    Maybe I shouldn't write after a few glasses of red.

  12. John Says:

    It will never cease to amaze me how much success Republicans have running on the same completely nonsensical platform.

    "Down with the government! Elect me for government!"

  13. Robert Says:

    Reminds me of something Socrates was alleged to have said. If your child is ill, do you try to find the most POPULAR doctor or the most COMPETENT doctor? So, if you care about your polis, why choose leaders based on popularity? Or, to extend the metaphor, 'I've been a successful butcher for years – let me operate on your son!'

    Political office may be the only profession left where LACK of experience and training is touted as a qualification.

  14. acer Says:

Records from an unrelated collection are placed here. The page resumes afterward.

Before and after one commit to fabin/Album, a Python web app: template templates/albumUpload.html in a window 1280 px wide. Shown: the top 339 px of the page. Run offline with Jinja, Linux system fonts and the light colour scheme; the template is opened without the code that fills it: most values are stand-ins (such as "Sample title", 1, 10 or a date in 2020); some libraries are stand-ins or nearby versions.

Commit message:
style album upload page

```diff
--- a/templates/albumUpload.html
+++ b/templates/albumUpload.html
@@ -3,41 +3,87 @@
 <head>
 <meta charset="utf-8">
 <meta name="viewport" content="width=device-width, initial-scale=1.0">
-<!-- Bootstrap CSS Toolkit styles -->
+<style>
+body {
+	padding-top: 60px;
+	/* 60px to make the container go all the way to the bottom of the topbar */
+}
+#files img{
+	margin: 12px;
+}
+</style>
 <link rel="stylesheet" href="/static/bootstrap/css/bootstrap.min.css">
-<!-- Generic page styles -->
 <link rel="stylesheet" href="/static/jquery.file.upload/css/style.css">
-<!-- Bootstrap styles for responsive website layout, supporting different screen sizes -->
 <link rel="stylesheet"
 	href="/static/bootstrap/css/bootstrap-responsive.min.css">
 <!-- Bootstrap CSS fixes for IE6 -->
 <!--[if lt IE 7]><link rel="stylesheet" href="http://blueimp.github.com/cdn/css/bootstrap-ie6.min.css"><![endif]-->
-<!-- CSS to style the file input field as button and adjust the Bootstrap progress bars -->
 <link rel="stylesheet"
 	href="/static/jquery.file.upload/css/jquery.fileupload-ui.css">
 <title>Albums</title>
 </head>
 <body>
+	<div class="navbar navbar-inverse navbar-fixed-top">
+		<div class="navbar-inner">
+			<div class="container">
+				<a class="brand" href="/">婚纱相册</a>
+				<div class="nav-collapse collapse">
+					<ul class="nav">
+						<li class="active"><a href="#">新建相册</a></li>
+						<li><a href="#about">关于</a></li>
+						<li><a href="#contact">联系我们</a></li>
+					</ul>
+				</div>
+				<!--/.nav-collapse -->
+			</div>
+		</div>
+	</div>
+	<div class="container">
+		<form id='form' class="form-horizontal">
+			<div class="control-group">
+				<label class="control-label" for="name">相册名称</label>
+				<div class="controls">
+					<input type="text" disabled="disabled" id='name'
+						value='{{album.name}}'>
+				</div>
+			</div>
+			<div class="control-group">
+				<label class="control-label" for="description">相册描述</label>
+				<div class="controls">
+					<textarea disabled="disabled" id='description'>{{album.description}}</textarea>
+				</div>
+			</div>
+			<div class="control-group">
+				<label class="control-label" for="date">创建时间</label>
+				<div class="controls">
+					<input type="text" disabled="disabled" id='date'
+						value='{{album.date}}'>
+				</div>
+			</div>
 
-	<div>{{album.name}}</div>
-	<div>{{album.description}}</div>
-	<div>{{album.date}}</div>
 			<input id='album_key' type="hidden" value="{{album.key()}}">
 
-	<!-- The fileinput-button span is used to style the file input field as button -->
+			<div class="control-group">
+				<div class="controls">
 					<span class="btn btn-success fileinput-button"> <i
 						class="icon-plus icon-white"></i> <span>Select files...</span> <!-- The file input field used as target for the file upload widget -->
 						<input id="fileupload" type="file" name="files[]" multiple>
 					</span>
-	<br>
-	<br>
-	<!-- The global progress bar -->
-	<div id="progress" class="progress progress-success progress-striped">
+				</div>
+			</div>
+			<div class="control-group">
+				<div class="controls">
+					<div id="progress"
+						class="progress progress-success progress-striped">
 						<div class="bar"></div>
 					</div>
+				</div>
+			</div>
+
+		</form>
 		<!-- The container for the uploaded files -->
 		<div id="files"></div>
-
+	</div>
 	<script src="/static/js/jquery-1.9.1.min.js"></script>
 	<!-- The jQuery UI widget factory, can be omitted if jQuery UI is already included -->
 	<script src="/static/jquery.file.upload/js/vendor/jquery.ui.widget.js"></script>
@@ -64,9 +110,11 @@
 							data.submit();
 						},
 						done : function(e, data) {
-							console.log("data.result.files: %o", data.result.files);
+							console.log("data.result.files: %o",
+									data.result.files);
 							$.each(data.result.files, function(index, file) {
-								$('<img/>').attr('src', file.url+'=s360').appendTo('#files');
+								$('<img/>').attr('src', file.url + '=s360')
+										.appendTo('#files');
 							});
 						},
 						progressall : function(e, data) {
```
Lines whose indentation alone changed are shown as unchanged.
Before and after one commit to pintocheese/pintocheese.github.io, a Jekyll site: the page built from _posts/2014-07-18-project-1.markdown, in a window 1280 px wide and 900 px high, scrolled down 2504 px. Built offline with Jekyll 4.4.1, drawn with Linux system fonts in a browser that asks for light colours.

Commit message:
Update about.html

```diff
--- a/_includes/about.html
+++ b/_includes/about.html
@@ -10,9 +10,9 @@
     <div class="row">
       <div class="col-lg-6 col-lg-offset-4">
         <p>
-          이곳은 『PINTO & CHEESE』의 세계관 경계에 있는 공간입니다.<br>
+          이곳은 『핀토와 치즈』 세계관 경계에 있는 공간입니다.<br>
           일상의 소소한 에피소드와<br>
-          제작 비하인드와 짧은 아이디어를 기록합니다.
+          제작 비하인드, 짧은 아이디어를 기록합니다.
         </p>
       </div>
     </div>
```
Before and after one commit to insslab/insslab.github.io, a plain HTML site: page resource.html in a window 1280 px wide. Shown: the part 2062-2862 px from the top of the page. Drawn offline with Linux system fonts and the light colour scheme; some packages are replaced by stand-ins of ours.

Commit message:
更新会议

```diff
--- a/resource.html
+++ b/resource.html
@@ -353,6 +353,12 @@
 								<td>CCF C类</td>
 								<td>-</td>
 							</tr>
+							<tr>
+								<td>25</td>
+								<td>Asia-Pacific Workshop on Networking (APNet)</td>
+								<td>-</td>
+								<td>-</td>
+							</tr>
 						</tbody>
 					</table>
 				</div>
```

    @Seth:
    Fiorina ran against Barbra Boxer for *senate*, actually, but you're correct that her credentials consisted entirely of running HP into a ditch. Meg Whitman ran for governor on the strength of taking over eBay and… basically her willingness to pour cash out of helicopters if that would help.

    They both lost. CA saw through the "maverick outsider" BS and resisted the teabagger mania. It was a rare piece of good news last November.

  15. acer Says:

    Craig Miller: Not a businessman. A business, maaaan.

    Aside from Mittens, these MBA guys don't seem to carry much water in national races. (What I wouldn't pay for a vintage Forbes '96 shirt.) Oh, but check out those Rick Scott approval figures – up to 35%, bitches!

  16. Ken Says:

    I suspect Miller would do well in the Senate, and even better in the House. Many of our legislators can be bribed by a steak dinner. Indeed, the petty venality of our elected officials is a recurring source of disappointment. If we must have graft, let it be grandiose in scope!

  17. Major Kong Says:

    Because the last "CEO President" worked out so well?

  18. shouldbegradingpapers Says:

    xynzee: Preach on, brother! (or sister?)

  19. acer Says:

    @Major Kong:
    Oh, yeah. That "Texas oilman" jerkoff. He was to business what Shaq is to acting.

  20. mclaren Says:

    C'mon, get a clue.

    What is this supposed to mean? How does this make a candidate more fit to hold office?

    Businessmen give and take bribes, intimidate people, brutalize the less fortunate, and savage anyone who gets in their way. That's perfect training for politics in modern-day America.

    Get with the program, guy.

  21. karen marie Says:

    "

    POSTSCRIPT: And the punchline? "Miller’s tenure as chief executive officer of Ruth’s Chris ended in 2008 when he was forced to resign amid falling profits and tumbling stock prices."

    Well, now, see, this is unfair. It wasn't Miller's fault business tanked under his guidance. The government kept getting in the way!

  22. pjcamp Says:

    More to the point, where is Ruth and who is her Chris? Or is Chris Steak a food, like Soylent Green?

  23. Carrstone Says:

    @ xynzee
    A 'Uni'-man like yourself surely knows that taxes are collected to pay for planned and approved government expenditures. Excess revenue should be returned to the tax payer but, whereas this may happen somewhere in the world, it is unlikely in the USA, given the current administration's level of spending – never mind the absence of a plan.

    Your dividends are the roads you drive on, the security you enjoy and all the other benefits and entitlements you enjoy. And that includes the freedom to write your reply, however silly, to this blog without the fear of punishment.

    Shareholders, besides appropriate dividends, expect the company in which they've invested to continue to be in business for the long term – if they don't, they're speculators. Am I right that's what you are as you're so focused on money and dividends? Or are you a citizen with a long term commitment to this "We the People' idea?

    Never mind, have another glass of red; it'll ease your blustering just as it probably has in the past.